- Their research could lead to astronomically fast computers
- The scientists worked with the principles of light and matter
- The prize money sum dropped 20% since last year
- The prize for physics has been awarded 105 times since 1901
French and American scientists won the Nobel Prize in physics Tuesday for their work with light and matter, which may lead the way to superfast computers and "the most precise clocks ever seen," the prize committee said.
Serge Haroche of France and David Wineland of the United States will share the $1.2 million prize, the second of six Nobel Prizes announced this month.
The award surprised those who expected the physics Nobel this year to be related to the discovery of the Higgs boson, considered one of the top scientific achievements of the past 50 years.
Wineland and Haroche work in the field of quantum optics, approaching the same principles from opposite directions.
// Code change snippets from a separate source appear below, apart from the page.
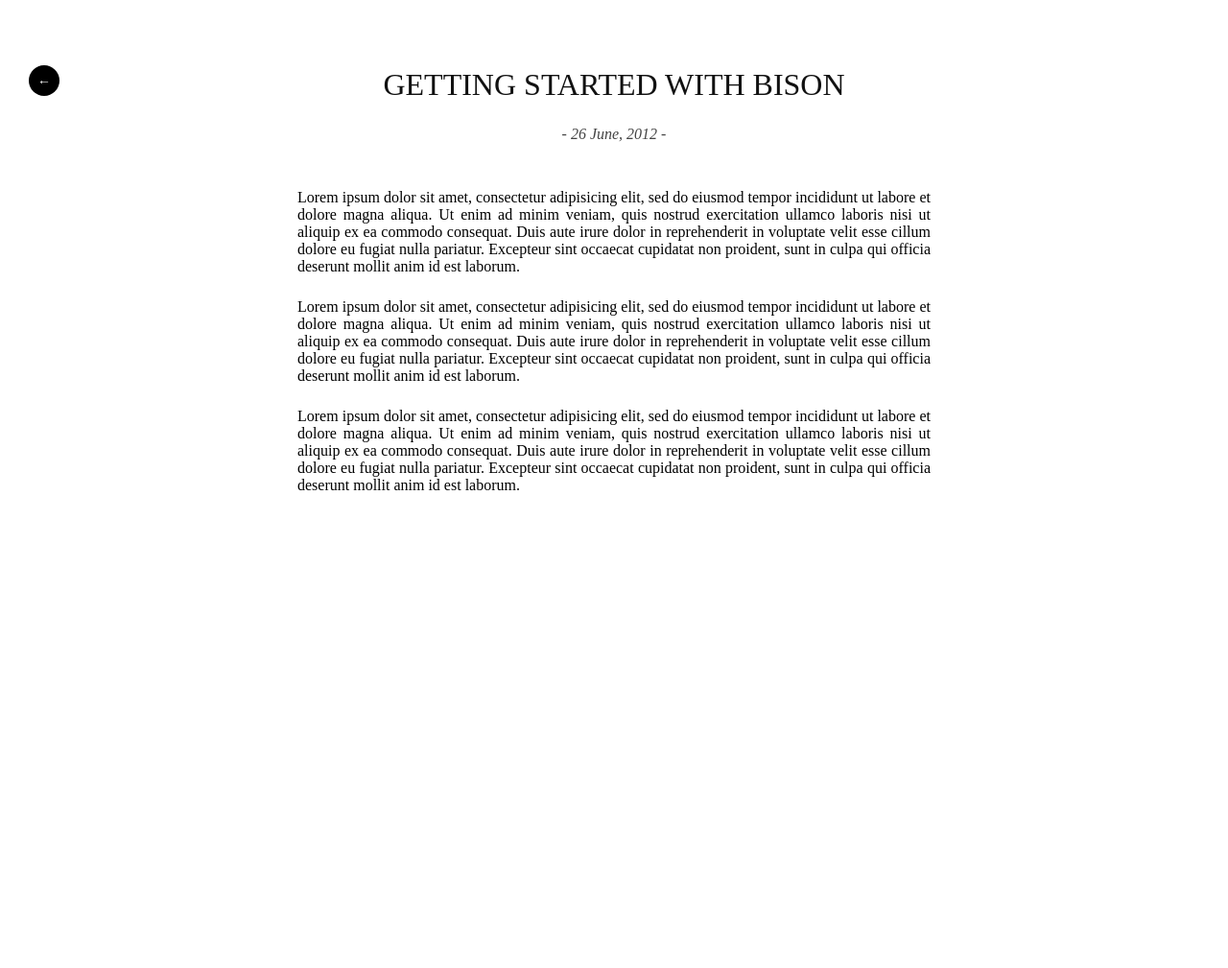
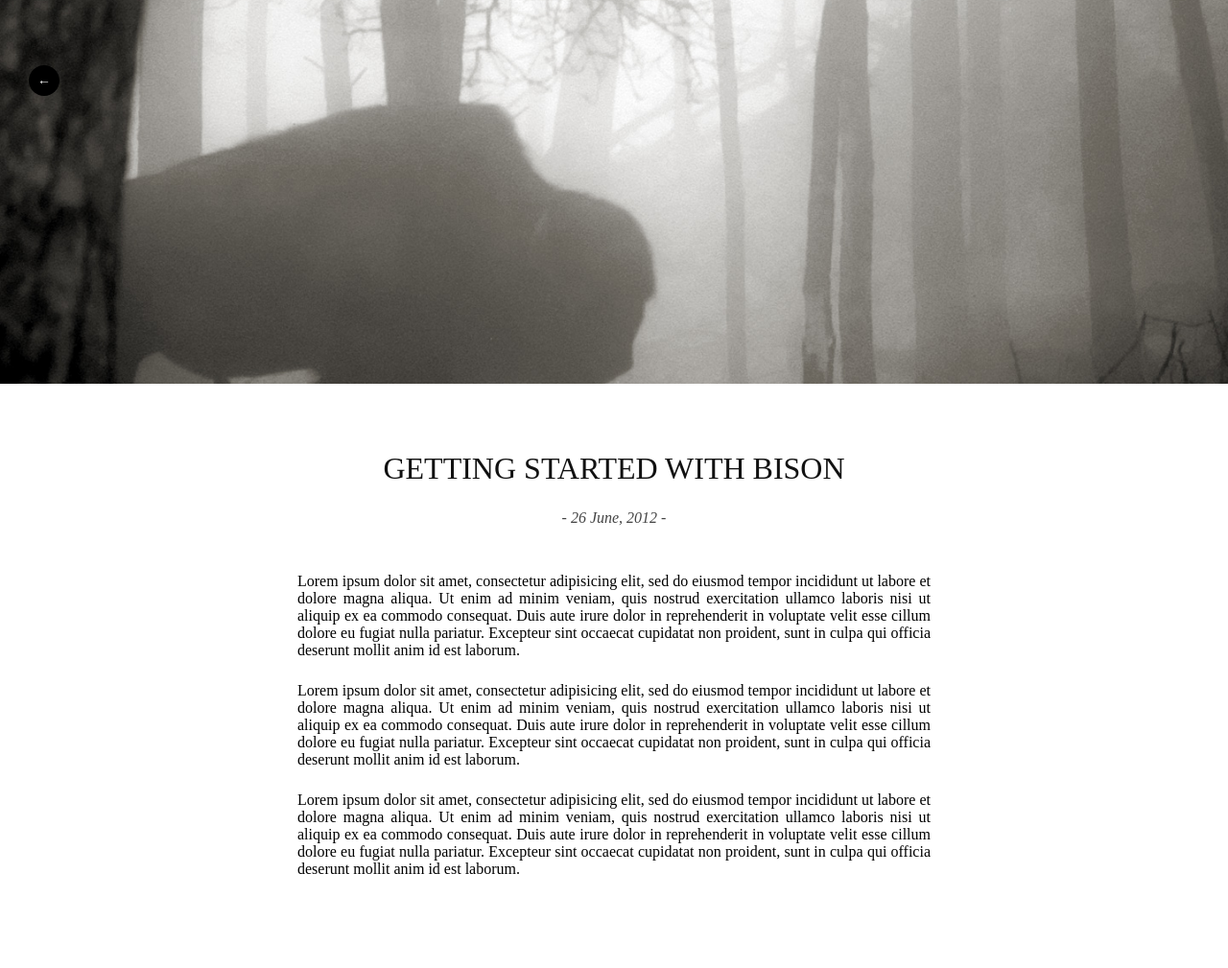
Before and after one commit to joeroot/joeroot.github.com, a Jekyll site: the page built from _posts/2012-06-26-Getting-started-with-Bison.md, in a window 1280 px wide. Shown: the whole page at 96% size. Built offline with Jekyll 4.4.1, drawn with Linux system fonts in a browser that asks for light colours; Markdown is read by kramdown in place of the engine named in the settings; before the commit the page ends 970 px from its top, so only the background shows below that.

Commit message:
New website design.

```diff
--- a/_layouts/post.html
+++ b/_layouts/post.html
@@ -3,6 +3,14 @@
 ---
 
 <a href="/" class="home">&larr;</a>
+
+{% if page.image %}
+
+<div class="splash" style="background-image:url('{{ page.image }}')">
+  <!--<h1>{{ page.title }}</h1>-->
+</div>
+
+{% endif %}
 
 <header class="post">
   <h1>{{ page.title }}</h1>
--- a/_posts/2012-06-26-Getting-started-with-Bison.md
+++ b/_posts/2012-06-26-Getting-started-with-Bison.md
@@ -2,7 +2,7 @@
 layout: post
 title: Getting started with Bison
 category: tech
-abstract: Lorem ipsum dolor sit amet, consectetur adipisicing elit, sed do eiusmod tempor incididunt ut labore et dolore magna aliqua. Ut enim ad minim veniam, quis nostrud exercitation ullamco laboris nisi ut aliquip ex ea commodo consequat.
+image: /images/bison-davemorris.jpg
 ---
 
 
--- a/css/layout.css
+++ b/css/layout.css
@@ -47,6 +47,14 @@
 
 a.home:hover {
   background:#DB0014;
+}
+
+div.splash {
+  width:100%;
+  padding:200px 0px;
+  background-size:100%;
+  background-position:center;
+  text-align:center;
 }
 
 #avatar {
--- a/css/typography.css
+++ b/css/typography.css
@@ -53,6 +53,16 @@
   text-transform: uppercase;
 }
 
+.splash h1 {
+  font-family:"raleway";
+  font-weight:100;
+  font-size:3em;
+  margin:0;
+  padding:0;
+  text-transform:uppercase;
+  color:#FFF;
+}
+
 pre,code,tt {
   font-family:'inconsolata';
 }
```
Also changed, not shown: images/wardrobe-pixx0ne.jpg (added), 5 other files.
The American uses light particles to measure the properties of matter, whereas his French colleague focuses on tracking light particles by using atoms.
Both Nobel laureates have found ways to isolate the subatomic particles and keep their properties intact at the same time, scientists at the Royal Swedish Academy of Sciences said in Stockholm, Sweden.
Usually when these particles interact with the outside world, the properties that scientists would like to directly observe disappear, leaving researchers postulating over what is going on with them.
The two have found a way around this, making direct observation possible. "The new methods allow them to examine, control and count the particles," the academy said.
Haroche is a professor at the College de France and Ecole Normale Superieure in Paris, and Wineland is group leader and NIST Fellow at the National Institute of Standards and Technology and the University of Colorado Boulder.
Their work has some potential side benefits to future technology.
"Their ground-breaking methods have enabled this field of research to take the very first steps towards building a new type of super fast computer based on quantum physics," the academy said.
A quantum computer, if ever invented, could process an astronomically higher number of bits of information than present-day computers.
Classic computers hold only one value at a time, albeit at a rapid pace that is steadily gaining speed.
But a relatively modest quantum computer "could hold two to the 300th power values simultaneously, more than the number of atoms in the universe," according to a background document published by the Royal Swedish Academy of Sciences.
If it were ever to be built, it would radically change our lives, but the construction of such a computer is not on the horizon.
"To build such a quantum computer is an enormous practical challenge," the academy points out.
Last year, three scientists shared the physics prize for the discovery that the universe is apparently expanding at an accelerating rate some 14 billion years after the Big Bang and is neither slowing to a static state nor preparing to contract.
The laureates were Saul Perlmutter from Lawrence Berkeley National Laboratory and the University of California, Berkeley; Brian P. Schmidt of Australian National University; and Adam G. Riess of Johns Hopkins University and the Space Telescope Science Institute.
This year, the foundation lowered the monetary award that accompanies the Nobel Prize by 20%, from 10 million Swedish kronor ($1.5 million) to 8 million kronor ($1.2 million) because of the turbulence that has hit financial markets.
On Monday, the Nobel Assembly awarded the prize for physiology or medicine to Sir John B. Gurdon and Shinya Yamanaka jointly for their discovery that stem cells can be made of mature cells and need not necessarily be taken from fetuses or embryos.
In the coming days, the prize committee also will announce prizes in chemistry, literature, peace and economics.
Since 1901, the committee has handed out the Nobel Prize in physics 105 times. The youngest recipient was Lawrence Bragg, who won in 1915 at the age of 25. Bragg is not only the youngest physics laureate; he is also the youngest laureate in any Nobel Prize area.
The oldest physics laureate was Raymond Davis Jr., who was 88 years old when he was awarded the prize in 2002.
John Bardeen was the only physicist to receive the prize twice -- for work in semiconductors and superconductivity.